▶ [YOUR OBJECTIVE]: For every record that follows, write out the text exactly and omit the picture, if one is present.

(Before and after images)
┏━━

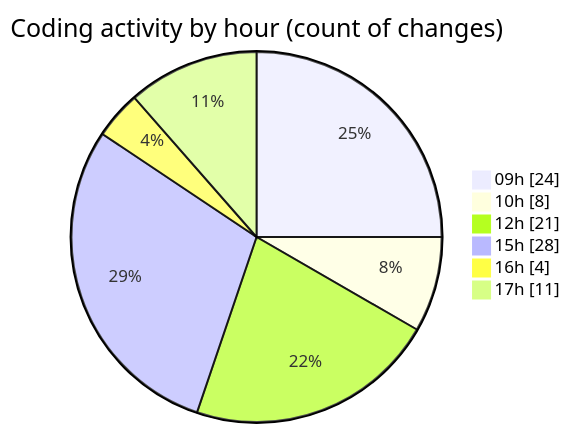
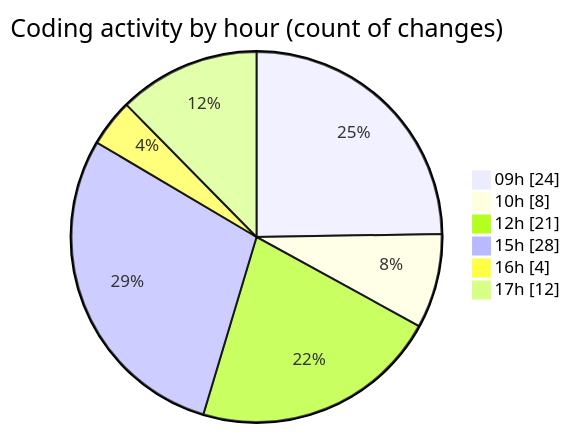
One commit to lephambinh05/code-tracking changed the second of 2 diagrams in 2025-08-18/rentotp/README.md. Above: the diagram before and after it, drawn with Mermaid. The commit also changed other lines of this file and 1 other file, not shown here.

````diff
--- a/2025-08-18/rentotp/README.md
+++ b/2025-08-18/rentotp/README.md
@@ -63,10 +63,10 @@
 ```mermaid
 pie showData
 title Coding activity by hour (count of changes)
 "09h" : 24
 "10h" : 8
 "12h" : 21
 "15h" : 28
 "16h" : 4
-"17h" : 11
+"17h" : 12
 ```
````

┗━━

▶ [REPLY TO THE TASK]:
One commit to lephambinh05/code-tracking changed the second of 2 diagrams in 2025-08-18/rentotp/README.md. Above: the diagram before and after it, drawn with Mermaid. The commit also changed other lines of this file and 1 other file, not shown here.

````diff
--- a/2025-08-18/rentotp/README.md
+++ b/2025-08-18/rentotp/README.md
@@ -63,10 +63,10 @@
 ```mermaid
 pie showData
 title Coding activity by hour (count of changes)
 "09h" : 24
 "10h" : 8
 "12h" : 21
 "15h" : 28
 "16h" : 4
-"17h" : 11
+"17h" : 12
 ```
````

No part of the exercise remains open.